- TASK INSTRUCTIONS
Every line holding the string "changes" is to be copied from the entries below.

- PROVIDED DATA
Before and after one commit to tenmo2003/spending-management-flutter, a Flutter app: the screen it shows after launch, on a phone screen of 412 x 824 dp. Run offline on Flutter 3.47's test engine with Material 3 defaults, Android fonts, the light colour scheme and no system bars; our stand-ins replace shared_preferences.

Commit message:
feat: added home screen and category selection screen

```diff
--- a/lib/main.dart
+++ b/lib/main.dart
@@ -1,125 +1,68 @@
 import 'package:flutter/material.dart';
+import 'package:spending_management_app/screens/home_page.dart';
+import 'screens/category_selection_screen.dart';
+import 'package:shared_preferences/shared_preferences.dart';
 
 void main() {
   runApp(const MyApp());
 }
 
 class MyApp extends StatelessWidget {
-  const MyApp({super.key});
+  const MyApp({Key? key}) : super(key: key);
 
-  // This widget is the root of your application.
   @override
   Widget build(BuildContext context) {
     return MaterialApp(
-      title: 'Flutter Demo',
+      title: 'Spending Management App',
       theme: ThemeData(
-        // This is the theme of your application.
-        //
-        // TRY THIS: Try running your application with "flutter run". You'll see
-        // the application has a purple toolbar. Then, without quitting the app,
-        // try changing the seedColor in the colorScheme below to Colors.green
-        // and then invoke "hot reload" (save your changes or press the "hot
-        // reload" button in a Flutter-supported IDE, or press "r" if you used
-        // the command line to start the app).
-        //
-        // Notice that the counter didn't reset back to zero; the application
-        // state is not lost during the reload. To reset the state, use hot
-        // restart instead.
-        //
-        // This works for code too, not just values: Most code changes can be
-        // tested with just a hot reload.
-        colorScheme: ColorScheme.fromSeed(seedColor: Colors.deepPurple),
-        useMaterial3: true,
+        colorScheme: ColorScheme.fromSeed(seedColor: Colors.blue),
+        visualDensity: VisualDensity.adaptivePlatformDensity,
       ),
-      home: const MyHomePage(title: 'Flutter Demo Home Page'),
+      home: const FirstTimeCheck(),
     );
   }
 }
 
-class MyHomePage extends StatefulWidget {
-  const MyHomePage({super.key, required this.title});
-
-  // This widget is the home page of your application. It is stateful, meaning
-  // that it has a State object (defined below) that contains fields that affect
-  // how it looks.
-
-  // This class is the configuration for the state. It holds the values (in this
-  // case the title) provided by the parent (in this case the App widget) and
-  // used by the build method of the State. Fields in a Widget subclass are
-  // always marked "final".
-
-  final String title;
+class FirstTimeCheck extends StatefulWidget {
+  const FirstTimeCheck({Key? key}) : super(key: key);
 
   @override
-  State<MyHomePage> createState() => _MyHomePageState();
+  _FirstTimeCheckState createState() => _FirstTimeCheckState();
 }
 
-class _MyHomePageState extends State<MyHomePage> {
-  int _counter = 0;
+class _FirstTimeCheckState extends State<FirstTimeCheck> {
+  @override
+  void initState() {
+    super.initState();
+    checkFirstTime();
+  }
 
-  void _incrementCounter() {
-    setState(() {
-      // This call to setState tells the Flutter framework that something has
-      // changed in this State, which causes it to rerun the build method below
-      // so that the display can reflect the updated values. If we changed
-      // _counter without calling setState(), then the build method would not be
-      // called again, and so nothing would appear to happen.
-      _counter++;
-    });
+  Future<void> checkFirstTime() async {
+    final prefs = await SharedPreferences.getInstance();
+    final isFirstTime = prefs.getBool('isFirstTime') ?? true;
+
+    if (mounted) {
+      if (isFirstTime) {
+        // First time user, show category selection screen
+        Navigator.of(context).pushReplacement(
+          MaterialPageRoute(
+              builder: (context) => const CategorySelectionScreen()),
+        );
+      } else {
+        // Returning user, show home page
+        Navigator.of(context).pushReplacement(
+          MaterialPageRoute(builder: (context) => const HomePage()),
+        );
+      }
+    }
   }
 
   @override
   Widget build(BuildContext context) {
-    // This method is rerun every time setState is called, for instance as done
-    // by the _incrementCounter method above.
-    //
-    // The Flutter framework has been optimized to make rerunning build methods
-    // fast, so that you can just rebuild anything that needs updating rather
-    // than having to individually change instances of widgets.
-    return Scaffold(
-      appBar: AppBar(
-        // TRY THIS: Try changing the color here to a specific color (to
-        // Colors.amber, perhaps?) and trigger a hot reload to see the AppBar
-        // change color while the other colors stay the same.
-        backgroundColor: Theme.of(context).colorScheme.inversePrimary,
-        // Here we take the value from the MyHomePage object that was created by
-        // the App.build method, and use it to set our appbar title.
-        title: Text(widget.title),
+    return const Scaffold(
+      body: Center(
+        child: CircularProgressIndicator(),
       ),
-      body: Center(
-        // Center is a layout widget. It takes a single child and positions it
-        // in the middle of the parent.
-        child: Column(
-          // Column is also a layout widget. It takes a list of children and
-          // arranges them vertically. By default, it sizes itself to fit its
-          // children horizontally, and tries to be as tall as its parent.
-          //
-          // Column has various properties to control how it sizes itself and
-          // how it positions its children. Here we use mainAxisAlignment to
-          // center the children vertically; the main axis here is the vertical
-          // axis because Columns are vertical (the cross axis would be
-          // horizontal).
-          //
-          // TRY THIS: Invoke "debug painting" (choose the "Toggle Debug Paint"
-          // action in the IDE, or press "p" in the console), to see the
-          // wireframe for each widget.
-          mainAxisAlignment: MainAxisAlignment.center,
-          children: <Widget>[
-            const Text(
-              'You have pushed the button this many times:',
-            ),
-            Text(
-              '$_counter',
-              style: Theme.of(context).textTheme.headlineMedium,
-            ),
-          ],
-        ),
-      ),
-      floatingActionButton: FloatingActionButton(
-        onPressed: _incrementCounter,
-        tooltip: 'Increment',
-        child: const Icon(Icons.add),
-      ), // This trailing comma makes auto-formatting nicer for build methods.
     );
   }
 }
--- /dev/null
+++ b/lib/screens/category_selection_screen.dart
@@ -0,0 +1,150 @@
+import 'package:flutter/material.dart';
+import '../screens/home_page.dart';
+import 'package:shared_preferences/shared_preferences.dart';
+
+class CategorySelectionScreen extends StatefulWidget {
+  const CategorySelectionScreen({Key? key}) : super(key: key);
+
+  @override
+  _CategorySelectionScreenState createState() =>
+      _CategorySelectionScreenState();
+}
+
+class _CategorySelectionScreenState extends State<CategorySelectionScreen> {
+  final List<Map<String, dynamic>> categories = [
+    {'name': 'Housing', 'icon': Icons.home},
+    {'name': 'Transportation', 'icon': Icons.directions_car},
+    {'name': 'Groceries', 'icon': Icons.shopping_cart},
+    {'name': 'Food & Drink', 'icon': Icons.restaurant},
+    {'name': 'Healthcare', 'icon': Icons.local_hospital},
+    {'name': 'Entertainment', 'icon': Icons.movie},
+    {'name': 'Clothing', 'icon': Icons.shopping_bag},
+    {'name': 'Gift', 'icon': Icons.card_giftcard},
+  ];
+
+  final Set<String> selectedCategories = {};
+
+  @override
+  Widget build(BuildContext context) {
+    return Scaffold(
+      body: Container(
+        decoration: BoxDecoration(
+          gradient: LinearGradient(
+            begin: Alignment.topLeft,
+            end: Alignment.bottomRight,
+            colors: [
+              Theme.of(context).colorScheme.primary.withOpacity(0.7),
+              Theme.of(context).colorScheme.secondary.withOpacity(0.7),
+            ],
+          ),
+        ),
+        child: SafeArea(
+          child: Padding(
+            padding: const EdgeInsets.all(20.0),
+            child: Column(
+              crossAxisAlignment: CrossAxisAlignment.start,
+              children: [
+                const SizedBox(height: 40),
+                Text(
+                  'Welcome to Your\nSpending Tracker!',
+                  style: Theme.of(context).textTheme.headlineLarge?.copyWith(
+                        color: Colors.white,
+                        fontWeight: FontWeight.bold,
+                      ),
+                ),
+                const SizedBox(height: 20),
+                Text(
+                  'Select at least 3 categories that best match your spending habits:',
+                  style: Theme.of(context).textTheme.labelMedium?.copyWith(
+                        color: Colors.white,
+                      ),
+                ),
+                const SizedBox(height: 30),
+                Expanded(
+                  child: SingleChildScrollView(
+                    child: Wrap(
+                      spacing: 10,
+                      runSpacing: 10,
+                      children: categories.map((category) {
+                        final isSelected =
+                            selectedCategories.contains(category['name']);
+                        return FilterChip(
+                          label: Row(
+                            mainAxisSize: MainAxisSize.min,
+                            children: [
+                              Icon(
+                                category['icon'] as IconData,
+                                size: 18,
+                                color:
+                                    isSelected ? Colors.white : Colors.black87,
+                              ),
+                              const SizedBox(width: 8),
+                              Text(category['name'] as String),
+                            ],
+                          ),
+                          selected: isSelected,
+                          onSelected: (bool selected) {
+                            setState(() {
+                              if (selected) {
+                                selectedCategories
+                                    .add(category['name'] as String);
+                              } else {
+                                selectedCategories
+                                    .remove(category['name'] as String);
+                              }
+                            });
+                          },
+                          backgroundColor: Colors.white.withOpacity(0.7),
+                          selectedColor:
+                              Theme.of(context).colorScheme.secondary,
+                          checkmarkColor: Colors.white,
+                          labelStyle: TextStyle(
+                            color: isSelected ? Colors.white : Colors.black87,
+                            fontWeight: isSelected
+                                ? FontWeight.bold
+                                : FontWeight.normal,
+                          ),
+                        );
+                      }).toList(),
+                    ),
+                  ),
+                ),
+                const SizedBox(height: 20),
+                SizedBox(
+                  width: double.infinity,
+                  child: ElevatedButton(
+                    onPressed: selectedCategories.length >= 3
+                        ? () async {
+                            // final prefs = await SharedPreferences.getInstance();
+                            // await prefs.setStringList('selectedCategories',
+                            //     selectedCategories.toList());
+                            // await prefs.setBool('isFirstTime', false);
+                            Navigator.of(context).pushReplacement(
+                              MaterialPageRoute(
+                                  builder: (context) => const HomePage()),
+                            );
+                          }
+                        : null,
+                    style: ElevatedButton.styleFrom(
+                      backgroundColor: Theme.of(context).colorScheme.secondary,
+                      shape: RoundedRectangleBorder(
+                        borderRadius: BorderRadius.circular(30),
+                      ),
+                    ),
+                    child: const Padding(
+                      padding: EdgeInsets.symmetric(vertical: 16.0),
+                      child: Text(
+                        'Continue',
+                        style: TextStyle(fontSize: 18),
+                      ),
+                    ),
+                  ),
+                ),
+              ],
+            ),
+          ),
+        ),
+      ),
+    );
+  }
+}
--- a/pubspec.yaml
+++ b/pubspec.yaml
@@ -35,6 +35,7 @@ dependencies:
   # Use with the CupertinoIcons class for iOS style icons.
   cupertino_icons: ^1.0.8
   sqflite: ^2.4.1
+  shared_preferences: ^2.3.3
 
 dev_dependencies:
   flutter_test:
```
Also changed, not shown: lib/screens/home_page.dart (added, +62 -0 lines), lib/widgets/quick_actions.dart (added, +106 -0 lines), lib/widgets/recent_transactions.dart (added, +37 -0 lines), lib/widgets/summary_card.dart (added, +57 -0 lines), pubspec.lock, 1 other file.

==

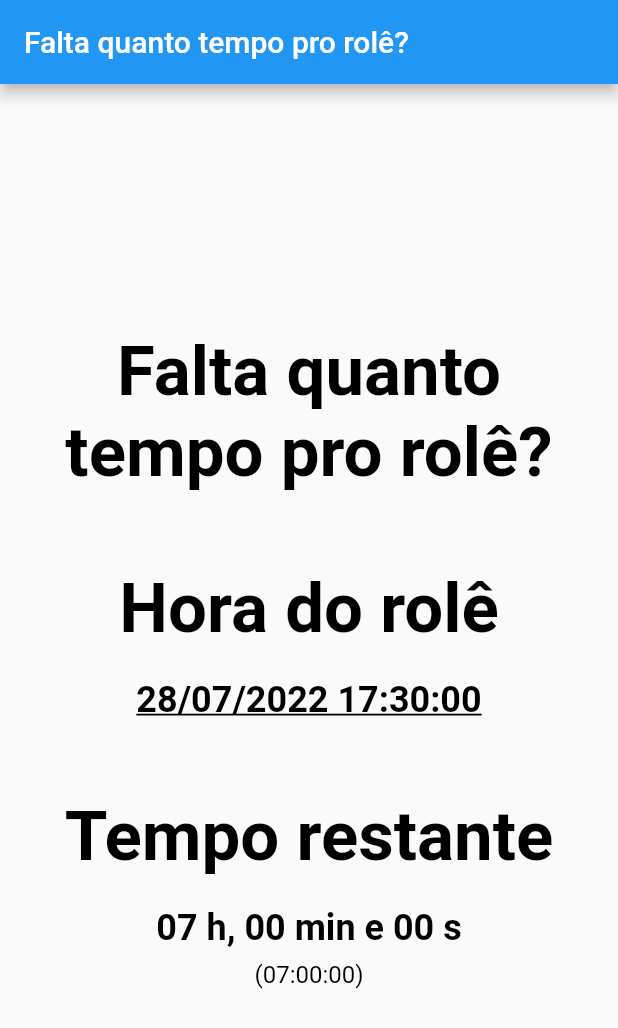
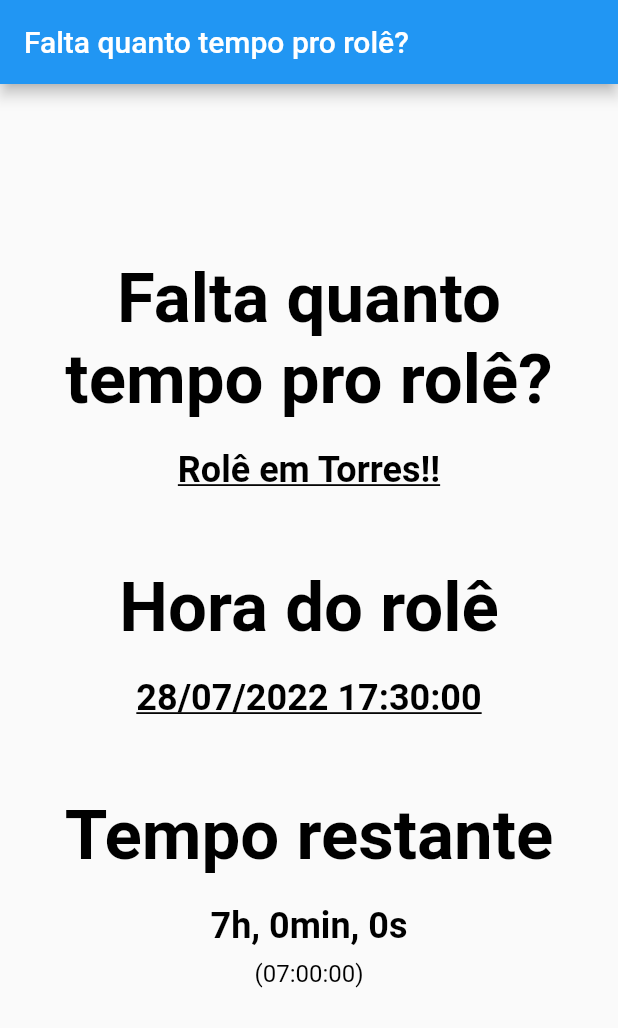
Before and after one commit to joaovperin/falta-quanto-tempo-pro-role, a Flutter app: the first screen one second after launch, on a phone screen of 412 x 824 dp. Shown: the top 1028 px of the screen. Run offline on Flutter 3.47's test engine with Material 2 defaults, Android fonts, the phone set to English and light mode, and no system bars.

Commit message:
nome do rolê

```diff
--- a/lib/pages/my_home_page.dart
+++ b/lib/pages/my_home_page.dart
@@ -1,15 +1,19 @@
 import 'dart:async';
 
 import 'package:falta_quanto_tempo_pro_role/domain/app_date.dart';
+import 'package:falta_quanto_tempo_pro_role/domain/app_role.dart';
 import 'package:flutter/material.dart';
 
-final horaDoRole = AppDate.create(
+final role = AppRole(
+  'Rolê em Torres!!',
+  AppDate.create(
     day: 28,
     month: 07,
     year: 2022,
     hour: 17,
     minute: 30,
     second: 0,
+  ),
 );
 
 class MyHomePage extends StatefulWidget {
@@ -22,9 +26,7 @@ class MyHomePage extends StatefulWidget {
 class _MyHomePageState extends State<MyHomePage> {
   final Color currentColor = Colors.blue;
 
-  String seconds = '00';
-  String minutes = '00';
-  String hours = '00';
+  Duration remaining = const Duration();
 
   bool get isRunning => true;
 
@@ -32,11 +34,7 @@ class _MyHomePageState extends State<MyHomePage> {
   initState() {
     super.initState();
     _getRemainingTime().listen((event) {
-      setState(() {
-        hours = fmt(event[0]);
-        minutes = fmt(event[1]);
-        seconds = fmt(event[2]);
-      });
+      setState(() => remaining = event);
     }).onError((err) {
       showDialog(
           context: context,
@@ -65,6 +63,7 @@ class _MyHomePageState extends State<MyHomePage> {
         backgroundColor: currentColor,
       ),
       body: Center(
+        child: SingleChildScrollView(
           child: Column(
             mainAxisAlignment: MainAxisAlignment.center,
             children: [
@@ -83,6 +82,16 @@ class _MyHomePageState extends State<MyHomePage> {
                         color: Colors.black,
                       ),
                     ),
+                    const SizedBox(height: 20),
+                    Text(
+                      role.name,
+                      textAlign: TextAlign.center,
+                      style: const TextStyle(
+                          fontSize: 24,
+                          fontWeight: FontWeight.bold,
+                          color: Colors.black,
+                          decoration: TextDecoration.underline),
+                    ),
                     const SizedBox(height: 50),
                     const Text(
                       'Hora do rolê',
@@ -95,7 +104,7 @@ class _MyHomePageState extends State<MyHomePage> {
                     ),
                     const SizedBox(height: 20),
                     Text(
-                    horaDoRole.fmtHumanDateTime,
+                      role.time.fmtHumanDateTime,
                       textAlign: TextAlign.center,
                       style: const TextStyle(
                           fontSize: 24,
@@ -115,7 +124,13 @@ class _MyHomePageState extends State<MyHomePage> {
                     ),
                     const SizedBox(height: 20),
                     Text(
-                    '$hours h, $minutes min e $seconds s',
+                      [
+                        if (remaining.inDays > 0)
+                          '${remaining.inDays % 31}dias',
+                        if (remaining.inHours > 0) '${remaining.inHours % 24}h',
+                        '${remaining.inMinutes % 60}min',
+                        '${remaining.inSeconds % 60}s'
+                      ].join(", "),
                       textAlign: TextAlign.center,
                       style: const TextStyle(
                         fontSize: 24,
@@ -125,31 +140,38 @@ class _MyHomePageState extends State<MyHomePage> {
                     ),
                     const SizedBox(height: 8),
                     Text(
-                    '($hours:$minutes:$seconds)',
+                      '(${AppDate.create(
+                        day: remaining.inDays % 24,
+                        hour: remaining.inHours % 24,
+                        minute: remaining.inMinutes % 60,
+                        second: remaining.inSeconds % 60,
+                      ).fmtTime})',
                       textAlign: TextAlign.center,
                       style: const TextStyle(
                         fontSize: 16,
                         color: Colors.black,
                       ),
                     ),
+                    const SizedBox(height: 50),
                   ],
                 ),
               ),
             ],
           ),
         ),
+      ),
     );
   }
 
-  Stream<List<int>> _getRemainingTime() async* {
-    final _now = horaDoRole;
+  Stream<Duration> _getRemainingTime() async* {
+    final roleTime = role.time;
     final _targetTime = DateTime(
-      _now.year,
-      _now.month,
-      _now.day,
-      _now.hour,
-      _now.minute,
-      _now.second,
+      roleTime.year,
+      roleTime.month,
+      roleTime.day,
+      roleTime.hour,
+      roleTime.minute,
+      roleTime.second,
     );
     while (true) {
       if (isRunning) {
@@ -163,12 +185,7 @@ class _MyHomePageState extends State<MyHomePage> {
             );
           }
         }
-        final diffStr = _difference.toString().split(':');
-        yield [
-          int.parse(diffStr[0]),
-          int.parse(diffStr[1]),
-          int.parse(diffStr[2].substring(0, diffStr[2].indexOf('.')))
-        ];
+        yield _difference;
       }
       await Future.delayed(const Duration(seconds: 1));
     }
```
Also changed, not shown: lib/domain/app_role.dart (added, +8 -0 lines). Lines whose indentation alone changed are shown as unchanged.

- FINISHED TASK
-        // and then invoke "hot reload" (save your changes or press the "hot
-        // This works for code too, not just values: Most code changes can be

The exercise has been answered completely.